What to produce: Work out how many lines of the listing hold the string "empty". Answer with that number alone.

-------- Raw data

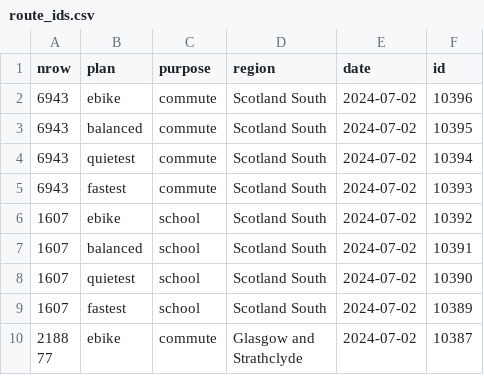
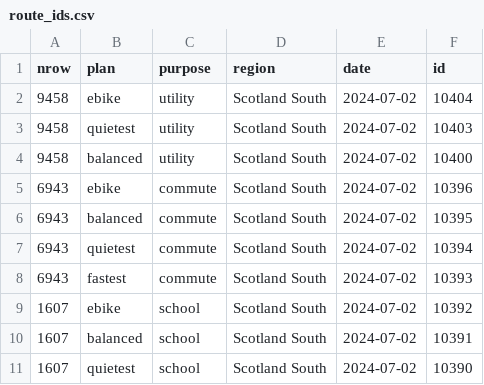
Before and after one commit to nptscot/npt, a CSV file: route_ids.csv, drawn as a sheet; only a part is shown; the shorter side is filled out with more unchanged rows; the diff names each change by its address in the sheet, - before the commit and + after, or states it on an @@ line.

Commit message:
Add routes for Scotland South

```diff
--- a/route_ids.csv
+++ b/route_ids.csv
+row 2: 9458 | ebike | utility | Scotland South | 2024-07-02 | 10404
+row 3: 9458 | quietest | utility | Scotland South | 2024-07-02 | 10403
+row 4: 9458 | balanced | utility | Scotland South | 2024-07-02 | 10400
```
Also changed, not shown: 2 other files.
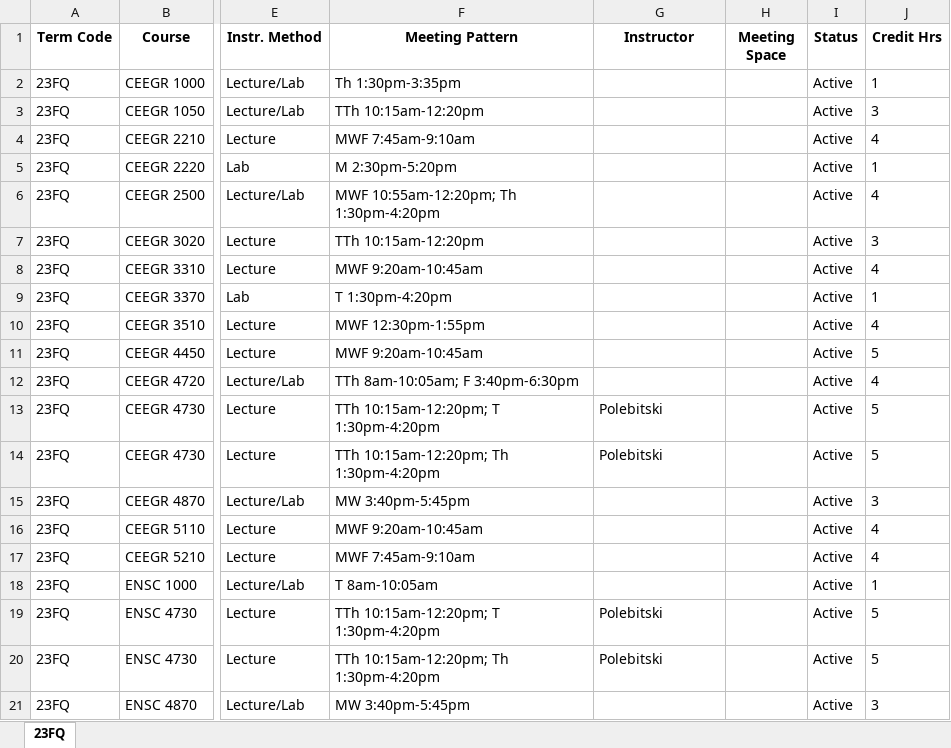
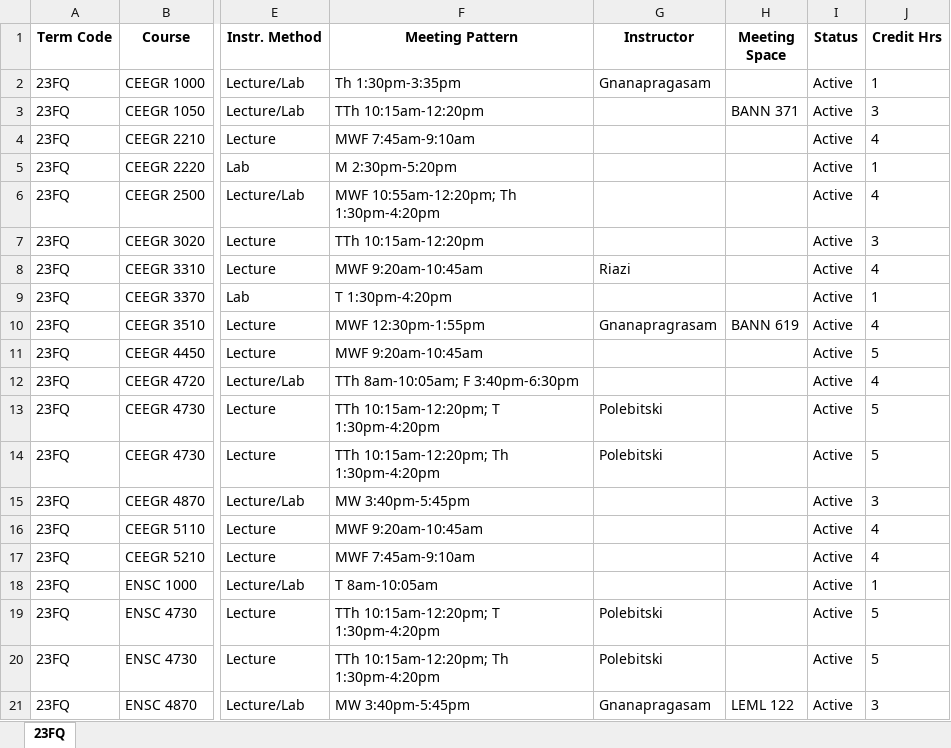
Before and after one commit to jwlauer/Teaching, an Excel workbook: 23FQ CLSS Scheduling 022723.xlsx, sheet 23FQ, drawn as a sheet; only a part is shown, gaps mark what is left out; values as stored, in another font and other column widths than the file's, no borders; the diff names each change by its address in the sheet, - before the commit and + after, or states it on an @@ line.

```diff
--- a/23FQ CLSS Scheduling 022723.xlsx (sheet 23FQ)
+++ b/23FQ CLSS Scheduling 022723.xlsx (sheet 23FQ)
-G2 (Instructor): (empty)
+G2 (Instructor): Gnanapragasam
-H3 (Meeting Space): (empty)
+H3 (Meeting Space): BANN 371
-G8 (Instructor): (empty)
+G8 (Instructor): Riazi
-G10 (Instructor): (empty)
+G10 (Instructor): Gnanapragrasam
-H10 (Meeting Space): (empty)
+H10 (Meeting Space): BANN 619
-G21 (Instructor): (empty)
+G21 (Instructor): Gnanapragasam
-H21 (Meeting Space): (empty)
+H21 (Meeting Space): LEML 122
```
Also changed, not shown: 18 other files.
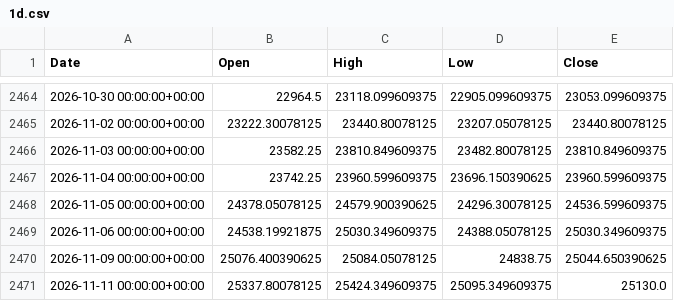
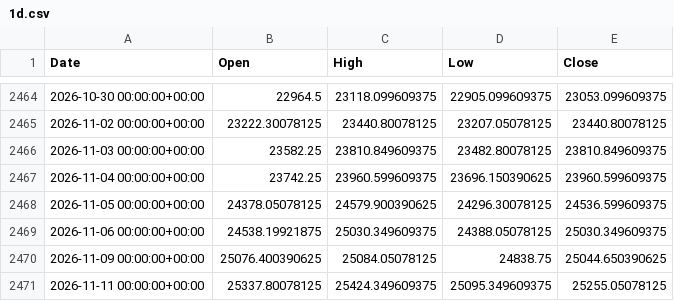
Before and after one commit to originaonxi/nse-value-lens, a CSV file: data/nifty/1d.csv, drawn as a sheet; only a part is shown, gaps mark what is left out.

```diff
--- a/data/nifty/1d.csv
+++ b/data/nifty/1d.csv
@@ -2470,2 +2470,2 @@ Date,Open,High,Low,Close
 2026-11-09 00:00:00+00:00,25076.400390625,25084.05078125,24838.75,25044.650390625
-2026-11-11 00:00:00+00:00,25337.80078125,25424.349609375,25095.349609375,25130.0
+2026-11-11 00:00:00+00:00,25337.80078125,25424.349609375,25095.349609375,25255.05078125
```
Also changed, not shown: data/nifty/15m.csv, data/nifty/5m.csv, 6 other files.
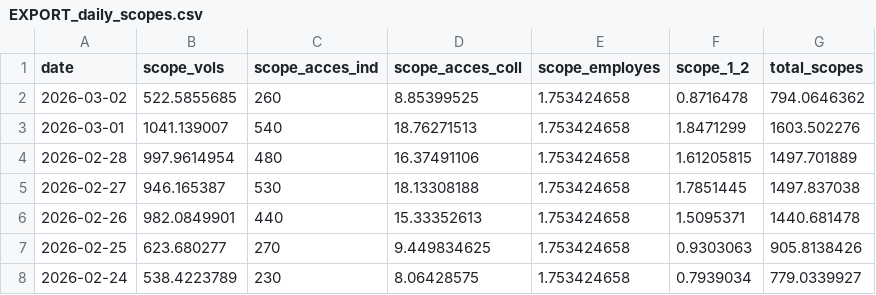
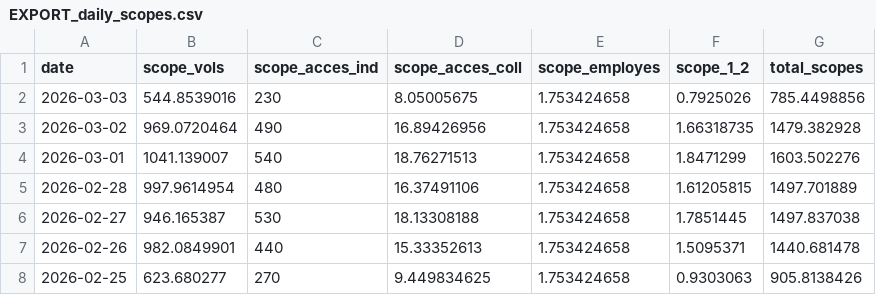
Before and after one commit to emissionscarbonebva-maker/bva-ges, a CSV file: data/EXPORT_daily_scopes.csv, drawn as a sheet; only a part is shown; the shorter side is filled out with more unchanged rows.

```diff
--- a/data/EXPORT_daily_scopes.csv
+++ b/data/EXPORT_daily_scopes.csv
@@ -1,3 +1,4 @@
 date,scope_vols,scope_acces_ind,scope_acces_coll,scope_employes,scope_1_2,total_scopes
-2026-03-02,522.5855685,260,8.85399525,1.753424658,0.8716478,794.0646362
+2026-03-03,544.8539016,230,8.05005675,1.753424658,0.7925026,785.4498856
+2026-03-02,969.0720464,490,16.89426956,1.753424658,1.66318735,1479.382928
 2026-03-01,1041.139007,540,18.76271513,1.753424658,1.8471299,1603.502276
```
Also changed, not shown: data/EXPORT_arrivals_YTD.csv, data/EXPORT_cumul_scopes.csv, 2 other files.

----------------

Answer to the problem: 7